It may have something to do with the way the octopus sees (physically) rather than intelligence. The reflection may not even look like another octopus to her.

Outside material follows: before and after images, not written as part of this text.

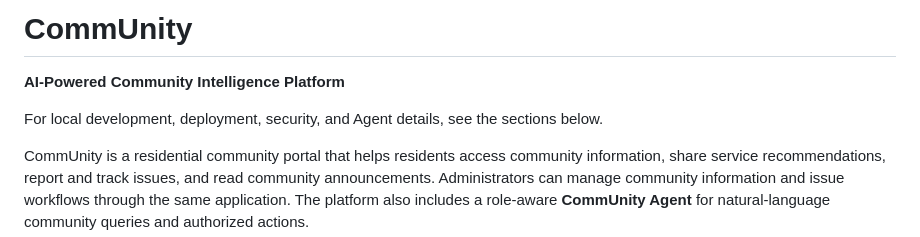
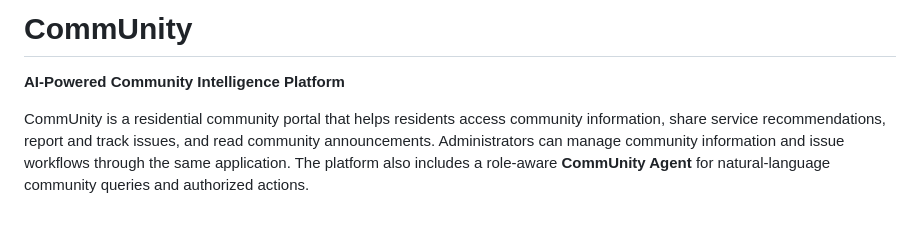
Before and after one commit to manasa749/CommUnity, a Markdown page: README.md, the part around the change. Drawn GitHub-style; blank space fills up the shorter version.

```diff
--- a/README.md
+++ b/README.md
@@ -1,8 +1,6 @@
 # CommUnity
 
 **AI-Powered Community Intelligence Platform**
-
-For local development, deployment, security, and Agent details, see the sections below.
 
 CommUnity is a residential community portal that helps residents access community information, share service recommendations, report and track issues, and read community announcements. Administrators can manage community information and issue workflows through the same application. The platform also includes a role-aware **CommUnity Agent** for natural-language community queries and authorized actions.
 
```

Several people have considered adding a mirror to observe behavior but I don't recall anyone actually doing it. Thales?
 

gjbarord

Sepia elegans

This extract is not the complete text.